Here are a few important takeaways from the CMS proposed rule:

Payer-based APIs beyond Blue Button 2.0: Last year, CMS reupped an old application programming interface (API) under the guise of the MyHealthEData initiative, imbibing it with updated tools and renaming it Blue Button 2.0. Now, CMS proposes requiring health plans and payers like “Medicare Advantage (MA) organizations, state Medicaid and [Children’s Health Insurance Program] CHIP FFS programs, Medicaid managed care plans, CHIP managed care entities, and [quality health plans] QHPs” to engage in federally-facilitated exchanges (FFEs), indicates the rule.

Under the proposals, covered entities (CEs) would “implement openly published APIs in which patient claim and other health information will be made available to patients through third-party applications,” explains attorney Jennifer Siegel of King & Spalding LLP in its Health Headlines blog.

The payers’ APIs would also include provider directories and put care coordination, including transition of care, first with “trusted exchange networks,” according to the CMS fact sheet on the proposal. Information from past providers to diagnoses to procedures and tests would also be available through open sharing, said the release.

“CMS proposes requiring compliance by January 1, 2020, and July 1, 2020, for Medicare Advantage plans and QHP issuers in FFEs, and Medicaid FFS, Medicaid managed care plans and CHIP managed care entities, respectively,” Siegel counsels.

Policies to punish information blockers: In the future, providers may find themselves in trouble for refusing to share data, the rule suggests. In fact, answers to three attestation statements may determine clinicians’ information-blocking status; moreover, their responses may be publicly posted for beneficiaries, indicates CMS.

“Other CMS proposals include measures addressing dual-eligibility data syncing, the provision of provider contact information, and new provider requirements relating to discharge, admission and transfer notifications,” notes an alert from national law firm Ropes & Gray LLP.

Interoperability requirements in CoPs: CMS proposes to add another layer of patient notification and engagement to data exchange, but now it plans to integrate the requirement into hospitals’ and critical access hospitals’ (CAHs) Conditions of Participations (CoPs) for federal healthcare programs, the fact sheet says. The hospitals would be required “to send electronic notifications when a patient is admitted, discharged or transferred,” according to a CMS fact sheet.

Not everyone is excited about this CoP addition. “We cannot support including electronic event notification as a condition of participation for Medicare and Medicaid,” warns Ashley Thompson, senior vice president for public policy analysis and development for the American Hospital Association (AHA) in a statement on the rule.

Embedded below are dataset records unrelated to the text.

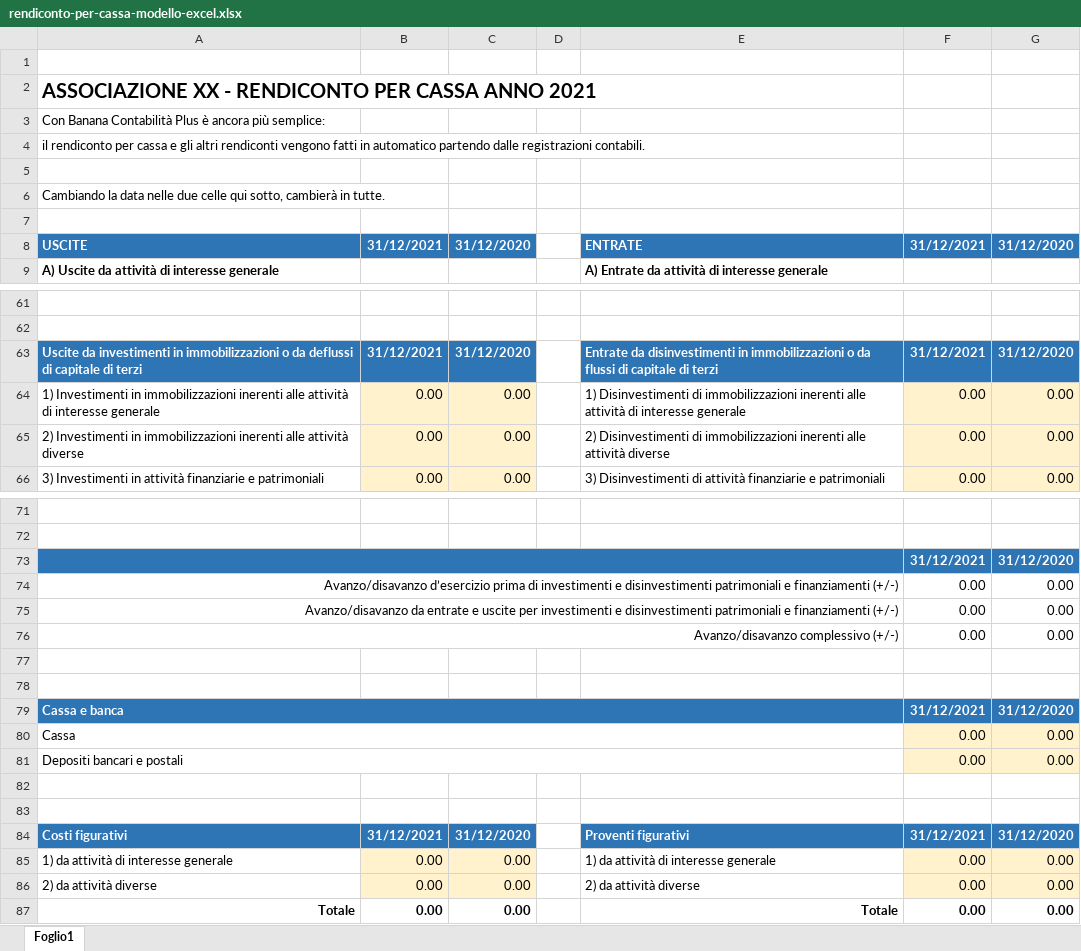
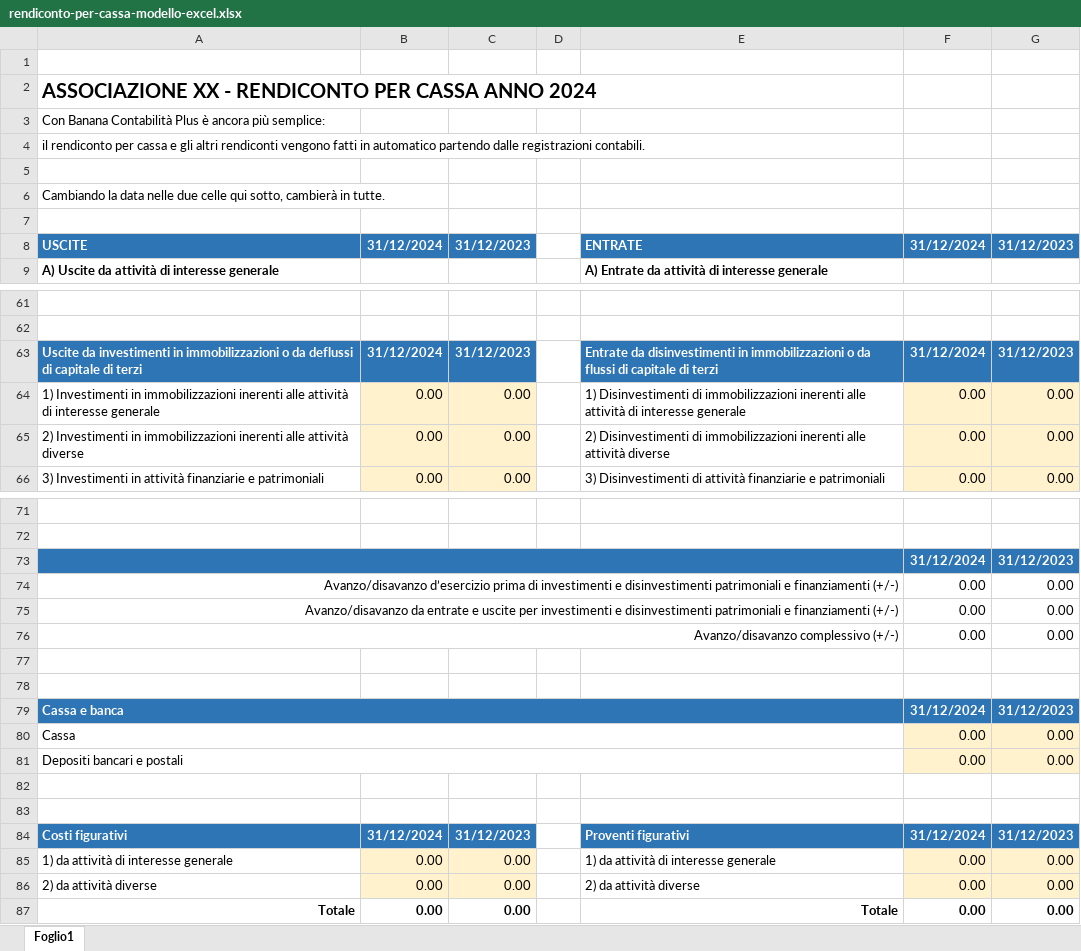
Before and after one commit to BananaAccounting/Italia, an Excel workbook: ets/rendiconti2020/rendiconti-excel-word/rendiconto-per-cassa-modello-excel.xlsx, sheet Foglio1, drawn as a sheet; only a part is shown, gaps mark what is left out; values as stored, in another font and other column widths than the file's, no borders; the diff names each change by its address in the sheet, - before the commit and + after, or states it on an @@ line.

Commit message:
Update file Excel cassa and image Rendiconto cassa

```diff
--- a/ets/rendiconti2020/rendiconti-excel-word/rendiconto-per-cassa-modello-excel.xlsx (sheet Foglio1)
+++ b/ets/rendiconti2020/rendiconti-excel-word/rendiconto-per-cassa-modello-excel.xlsx (sheet Foglio1)
-A2: …CASSA ANNO 2021
+A2: …CASSA ANNO 2024
-B8: 31/12/2021
+B8: 31/12/2024
-C8: 31/12/2020
+C8: 31/12/2023
-F8: 31/12/2021
+F8: 31/12/2024
-G8: 31/12/2020
+G8: 31/12/2023
-B63: 31/12/2021
+B63: 31/12/2024
-C63: 31/12/2020
+C63: 31/12/2023
-F63: 31/12/2021
+F63: 31/12/2024
-G63: 31/12/2020
+G63: 31/12/2023
-F73: 31/12/2021
+F73: 31/12/2024
-G73: 31/12/2020
+G73: 31/12/2023
-F79: 31/12/2021
+F79: 31/12/2024
-G79: 31/12/2020
+G79: 31/12/2023
-B84: 31/12/2021
+B84: 31/12/2024
-C84: 31/12/2020
+C84: 31/12/2023
-F84: 31/12/2021
+F84: 31/12/2024
-G84: 31/12/2020
+G84: 31/12/2023
```
Also changed, not shown: 1 other file.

Thompson adds, “We believe that CMS already has better levers to ensure the exchange of appropriate health information for patients. We recommend the agency focus on building this exchange infrastructure rather than layering additional requirements on hospitals.”

Models and RFIs: CMS has been payment-model happy lately, and the proposed rule suggests interoperability-specific models may be on the horizon. “CMS plans to promote interoperability across the healthcare spectrum through model testing that focuses on using emerging standards, models leveraging non-traditional data and technology-enabled patient engagement platforms,” mentions the fact sheet. The agency doesn’t list specifics, however, and is requesting the public’s input on design and testing.

CMS will accept stakeholder feedback through May 3, 2019. The two requests for information (RFI) include:

  • Ideas to encourage adoption of health IT across healthcare platforms, where such technology is not as prevalent like long-term and post-acute care.
  • Input on protecting patients’ identities while »promoting health IT and data sharing.

Resource: Review the CMS proposed rule in the Federal Register at www.federalregister.gov/documents/2019/03/04/2019-02200/medicare-and-medicaid-programs-patient-protection-and-affordable-care-act-interoperability-and.